The aim of the wise is not to secure pleasure, but to avoid pain
Although the Unified Patent Court (UPC) has not yet commenced, the IP team at Gide is familiar with the rules and principles, which will govern the future Court and is pleased to share some thoughts and insights below.
The Agreement on a Unified Patent Court (AUPC) provides certain rules about which persons are entitled to sue for patent infringement and under what conditions (Article 47).
These rules are different from those which might otherwise apply in certain jurisdictions and steps have recently been taken (e.g. in France) to bring the national law into accordance with the AUPC from the date of its entry into force.
For example, current French law provides that, apart from the patent owner, only an exclusive licensee is entitled to bring patent infringement proceedings before French Courts and further provides that this is only the case if: i) the license does not stipulate otherwise, and ii) the owner of the patent, after formal notice, does not itself bring such action. On the other hand, a non-exclusive licensee is not entitled to take such action, even if the patent owner was to consent to it.
The AUPC conditions for admissibility of an action brought by the exclusive licensee are slightly different to current French law as regards the second condition. Indeed, the AUPC requires only that the exclusive licensee need give prior notice to the patentee. There is no requirement that the patentee has to have failed itself to bring an action after such notice.
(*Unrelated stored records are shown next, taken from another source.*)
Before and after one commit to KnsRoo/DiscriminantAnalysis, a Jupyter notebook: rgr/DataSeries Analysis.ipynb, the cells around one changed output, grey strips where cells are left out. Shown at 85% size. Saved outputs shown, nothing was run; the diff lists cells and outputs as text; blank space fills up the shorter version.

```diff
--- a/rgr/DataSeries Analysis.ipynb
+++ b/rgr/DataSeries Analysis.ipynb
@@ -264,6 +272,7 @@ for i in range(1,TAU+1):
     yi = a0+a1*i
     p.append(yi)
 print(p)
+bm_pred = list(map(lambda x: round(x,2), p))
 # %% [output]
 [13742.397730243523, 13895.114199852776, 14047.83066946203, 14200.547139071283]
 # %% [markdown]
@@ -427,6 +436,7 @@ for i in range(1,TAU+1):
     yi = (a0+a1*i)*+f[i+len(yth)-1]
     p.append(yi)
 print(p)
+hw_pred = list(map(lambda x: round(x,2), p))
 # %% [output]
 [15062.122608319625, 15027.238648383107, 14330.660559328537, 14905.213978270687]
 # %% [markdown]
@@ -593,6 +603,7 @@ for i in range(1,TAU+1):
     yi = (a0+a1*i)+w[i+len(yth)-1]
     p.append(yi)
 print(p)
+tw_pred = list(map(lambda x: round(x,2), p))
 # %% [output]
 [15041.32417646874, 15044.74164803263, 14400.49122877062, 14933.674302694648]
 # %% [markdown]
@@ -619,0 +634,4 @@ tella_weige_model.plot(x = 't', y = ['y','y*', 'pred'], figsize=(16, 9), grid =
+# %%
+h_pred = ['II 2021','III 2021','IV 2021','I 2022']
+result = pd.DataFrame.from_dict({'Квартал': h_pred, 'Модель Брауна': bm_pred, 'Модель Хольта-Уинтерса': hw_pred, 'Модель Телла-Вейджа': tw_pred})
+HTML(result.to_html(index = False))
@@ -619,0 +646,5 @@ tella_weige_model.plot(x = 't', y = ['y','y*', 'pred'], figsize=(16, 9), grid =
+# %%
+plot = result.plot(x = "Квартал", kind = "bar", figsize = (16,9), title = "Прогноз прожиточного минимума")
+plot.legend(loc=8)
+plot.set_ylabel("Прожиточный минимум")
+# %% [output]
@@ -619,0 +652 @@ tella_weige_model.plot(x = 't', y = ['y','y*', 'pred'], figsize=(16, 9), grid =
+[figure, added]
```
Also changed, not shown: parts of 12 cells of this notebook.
Therefore, the exclusive licensee needs only to inform the patentee before bringing its infringement action and does not have to wait to see what the patentee will or will not do. Of course, it is possible that the patent owner may wish to be joined (per Article 47(4) of the AUPC) or, subject to the license agreement, to control such proceedings.
A somewhat bigger difference of the AUPC compared with French current law is that the AUPC allows for the non-exclusive licensee to bring infringement proceedings on its own, although the conditions for this entitlement are not the same as for exclusive licensees. Most importantly, this entitlement must be expressly permitted by the license agreement. In such circumstances, the non-exclusive licensee is also required to give the patent owner prior notice (per Article 47(3) of the AUPC).
Recent amending legislation in France (Ordonnance No. 2018-341 dated 9 May 2018) seeks to mirror the rules of the AUPC in French law but will only take effect from the date of its entry into force. Particularly, its Article 11 amends article L.615-2 of the French IP Code as follows:
- paragraph two of future article L.615-2 of the French IP Code will require only that the exclusive licensee need give prior notice to the patentee of an action. There will be no requirement that the patentee has to have failed itself to bring an infringement action after such notice. Joinder by the patent owner will also be possible under paragraph five of future article L.615-2 of the French IP Code.
- likewise, paragraph three of future article L.615-2 of the French IP Code will provide the possibility for the non-exclusive licensee to bring infringement proceedings on its own under the same conditions as the AUPC.
Thus, French law will reflect the AUPC as at its date of entry into force. This will avoid discrepancies between the two systems, particularly in view of the option for litigants to litigate either before the UPC or a national Court during the transition period.
In drafting or amending license agreements it will be necessary to consider what rights should be granted to licensees, taking into account the changes in French law as from the entry into force of the AUPC and bearing in mind the need for express terms to displace an exclusive licensee or to include a non-inclusive licensee. .
The IP team at Gide is on hand to help you. Please do not hesitate to get in touch with us.
By Daniel Byrne and Julie Pailhès
This Client Alert is not intended to constitute legal advice and should not be taken as a recommendation to take action or withhold from taking action.